Segment Start: Input for this task

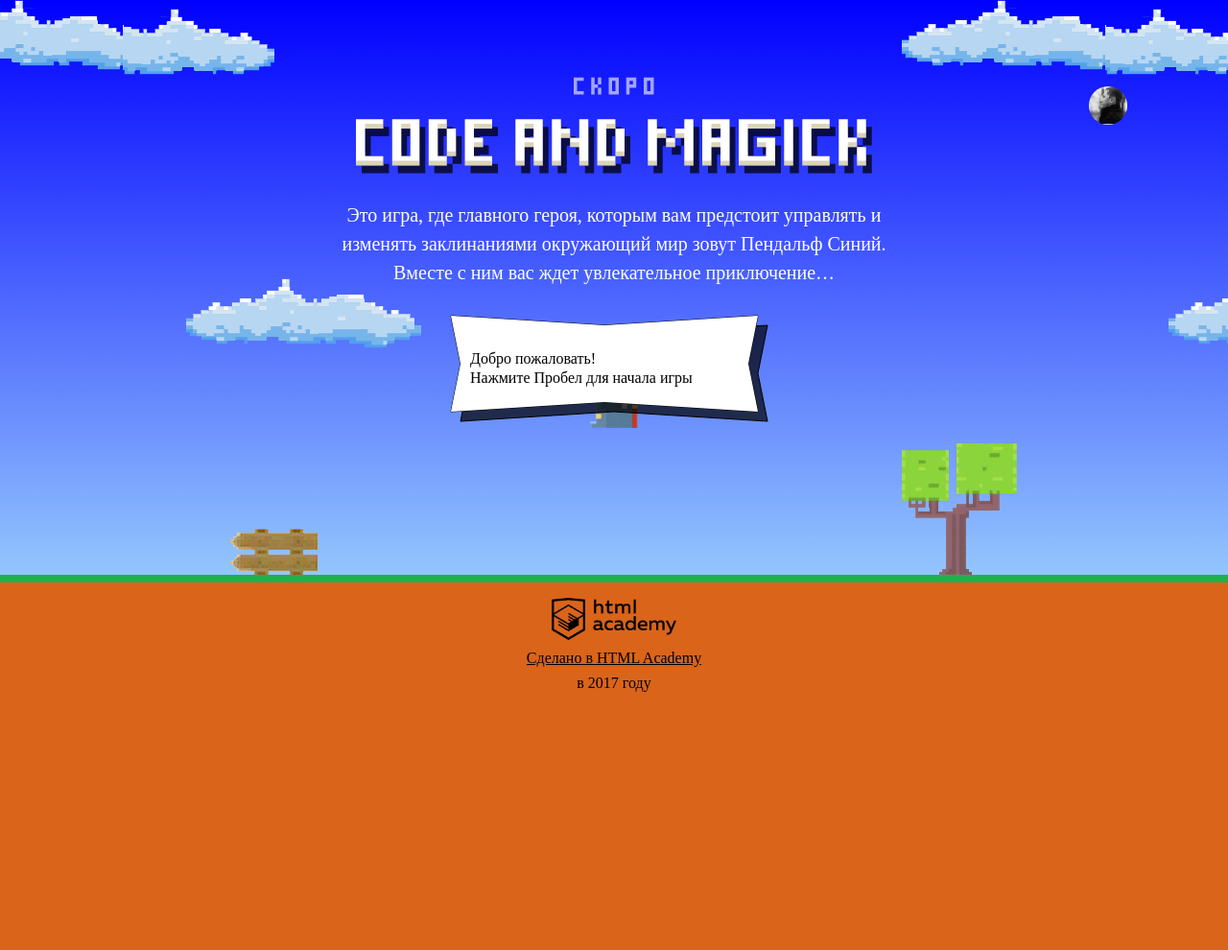
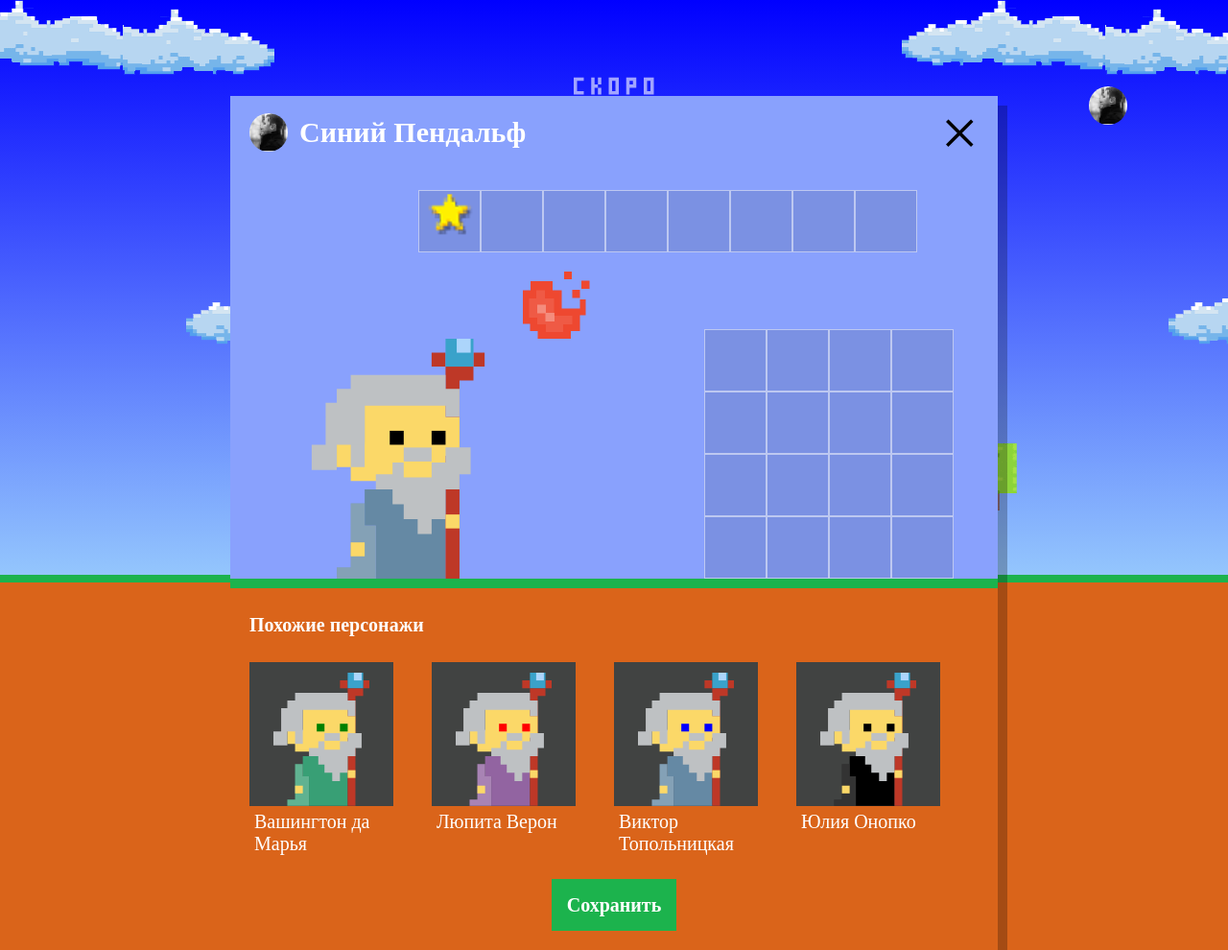
Before and after one commit to margareti/code-magic, a website: page index.html in a window 1280 px wide. Shown: the whole page at 96% size. Before the commit the page ends 800 px from the top, so only its background shows below. Drawn offline with Linux system fonts and the light colour scheme; a web font is replaced by a local one.

Commit message:
feat: populate similar wizards

```diff
--- a/css/main.css
+++ b/css/main.css
@@ -727,6 +727,10 @@ input[type=radio]:checked + .review-mark-label {
   flex-wrap: nowrap;
 }
 
+.setup-similar-item {
+  width: 25%;
+}
+
 .setup-similar-label {
   margin: 5px;
 
--- a/index.html
+++ b/index.html
@@ -186,6 +186,7 @@
     return height * 1/3 - getWizardHeight()/2;
   }
 </script>
+<script src="js/setup.js"></script>
 <script src="js/stats.js"></script>
 <script src="js/game.js"></script>
 </body>
--- /dev/null
+++ b/js/setup.js
@@ -0,0 +1,95 @@
+var setup = document.querySelector('.setup');
+setup.classList.remove('hidden');
+
+var wizardData = {
+  firstNames: ['Иван',
+               'Хуан Себастьян',
+               'Мария',
+               'Кристоф',
+               'Виктор',
+               'Юлия',
+               'Люпита',
+               'Вашингтон'],
+  lastNames: ['да Марья',
+              'Верон',
+              'Мирабелла',
+              'Вальц',
+              'Онопко',
+              'Топольницкая',
+              'Нионго',
+              'Ирвинг'],
+  coatColor: ['rgb(101, 137, 164)',
+              'rgb(241, 43, 107)',
+              'rgb(146, 100, 161)',
+              'rgb(56, 159, 117)',
+              'rgb(215, 210, 55)',
+              'rgb(0, 0, 0)'],
+  eyeColor: ['black',
+             'red',
+             'blue',
+             'yellow',
+             'green']
+}
+
+var wizardCount = 4;
+var wizardTemplate = document.querySelector('#similar-wizard-template').content;
+var wizardElement = document.querySelector('.setup-similar-list');
+var wizards = generateWizards(wizardData);
+wizardElement.appendChild(renderWizards(wizards));
+
+function generateWizards(wizardData) {
+  var i;
+  var firstNames = wizardData.firstNames.slice();
+  var lastNames = wizardData.lastNames.slice();
+  var coatColor = wizardData.coatColor.slice();
+  var eyeColor = wizardData.eyeColor.slice();
+  var wizards = [];
+  var wizard;
+
+  for (i = 0; i < wizardCount; i ++) {
+    wizard = {};
+    wizard.name = generateWizardName();
+    wizard.coatColor = genElement(coatColor, randomNum(coatColor));
+    wizard.eyeColor = genElement(eyeColor, randomNum(eyeColor));
+    wizards.push(wizard);
+  }
+
+  function randomNum(arr) {
+    return Math.floor(Math.random() * arr.length);
+  }
+
+  function generateWizardName() {
+    var firstName = genElement(firstNames, randomNum(firstNames));
+    var lastName = genElement(lastNames, randomNum(lastNames));
+    return firstName + ' ' + lastName;
+  }
+
+  function genElement(arr, index) {
+    var name = arr[index];
+    arr.splice(index, 1);
+    return name;
+  }
+  return wizards;
+}
+
+function renderWizard (wizard) {
+  var wizardElement = wizardTemplate.cloneNode(true);
+  wizardElement.querySelector('.setup-similar-label').textContent = wizard.name;
+  wizardElement.querySelector('.wizard-coat').style.fill = wizard.coatColor;
+  wizardElement.querySelector('.wizard-eyes').style.fill = wizard.eyeColor;
+  return wizardElement;
+}
+
+function renderWizards(wizards) {
+  console.log("in render wizards ", wizards)
+  var fragment = document.createDocumentFragment();
+  var i = 0;
+  for (; i < wizards.length; i++) {
+    fragment.appendChild(renderWizard(wizards[i]));
+  }
+  return fragment;
+}
+
+
+var setupSimilar = document.querySelector('.setup-similar');
+setupSimilar.classList.remove('hidden');
```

Segment End: Input for this task

#### What is required
If pictures appear among the records, do not carry them over; retype the rest exactly.

#### Expected answer
Before and after one commit to margareti/code-magic, a website: page index.html in a window 1280 px wide. Shown: the whole page at 96% size. Before the commit the page ends 800 px from the top, so only its background shows below. Drawn offline with Linux system fonts and the light colour scheme; a web font is replaced by a local one.

Commit message:
feat: populate similar wizards

```diff
--- a/css/main.css
+++ b/css/main.css
@@ -727,6 +727,10 @@ input[type=radio]:checked + .review-mark-label {
   flex-wrap: nowrap;
 }
 
+.setup-similar-item {
+  width: 25%;
+}
+
 .setup-similar-label {
   margin: 5px;
 
--- a/index.html
+++ b/index.html
@@ -186,6 +186,7 @@
     return height * 1/3 - getWizardHeight()/2;
   }
 </script>
+<script src="js/setup.js"></script>
 <script src="js/stats.js"></script>
 <script src="js/game.js"></script>
 </body>
--- /dev/null
+++ b/js/setup.js
@@ -0,0 +1,95 @@
+var setup = document.querySelector('.setup');
+setup.classList.remove('hidden');
+
+var wizardData = {
+  firstNames: ['Иван',
+               'Хуан Себастьян',
+               'Мария',
+               'Кристоф',
+               'Виктор',
+               'Юлия',
+               'Люпита',
+               'Вашингтон'],
+  lastNames: ['да Марья',
+              'Верон',
+              'Мирабелла',
+              'Вальц',
+              'Онопко',
+              'Топольницкая',
+              'Нионго',
+              'Ирвинг'],
+  coatColor: ['rgb(101, 137, 164)',
+              'rgb(241, 43, 107)',
+              'rgb(146, 100, 161)',
+              'rgb(56, 159, 117)',
+              'rgb(215, 210, 55)',
+              'rgb(0, 0, 0)'],
+  eyeColor: ['black',
+             'red',
+             'blue',
+             'yellow',
+             'green']
+}
+
+var wizardCount = 4;
+var wizardTemplate = document.querySelector('#similar-wizard-template').content;
+var wizardElement = document.querySelector('.setup-similar-list');
+var wizards = generateWizards(wizardData);
+wizardElement.appendChild(renderWizards(wizards));
+
+function generateWizards(wizardData) {
+  var i;
+  var firstNames = wizardData.firstNames.slice();
+  var lastNames = wizardData.lastNames.slice();
+  var coatColor = wizardData.coatColor.slice();
+  var eyeColor = wizardData.eyeColor.slice();
+  var wizards = [];
+  var wizard;
+
+  for (i = 0; i < wizardCount; i ++) {
+    wizard = {};
+    wizard.name = generateWizardName();
+    wizard.coatColor = genElement(coatColor, randomNum(coatColor));
+    wizard.eyeColor = genElement(eyeColor, randomNum(eyeColor));
+    wizards.push(wizard);
+  }
+
+  function randomNum(arr) {
+    return Math.floor(Math.random() * arr.length);
+  }
+
+  function generateWizardName() {
+    var firstName = genElement(firstNames, randomNum(firstNames));
+    var lastName = genElement(lastNames, randomNum(lastNames));
+    return firstName + ' ' + lastName;
+  }
+
+  function genElement(arr, index) {
+    var name = arr[index];
+    arr.splice(index, 1);
+    return name;
+  }
+  return wizards;
+}
+
+function renderWizard (wizard) {
+  var wizardElement = wizardTemplate.cloneNode(true);
+  wizardElement.querySelector('.setup-similar-label').textContent = wizard.name;
+  wizardElement.querySelector('.wizard-coat').style.fill = wizard.coatColor;
+  wizardElement.querySelector('.wizard-eyes').style.fill = wizard.eyeColor;
+  return wizardElement;
+}
+
+function renderWizards(wizards) {
+  console.log("in render wizards ", wizards)
+  var fragment = document.createDocumentFragment();
+  var i = 0;
+  for (; i < wizards.length; i++) {
+    fragment.appendChild(renderWizard(wizards[i]));
+  }
+  return fragment;
+}
+
+
+var setupSimilar = document.querySelector('.setup-similar');
+setupSimilar.classList.remove('hidden');
```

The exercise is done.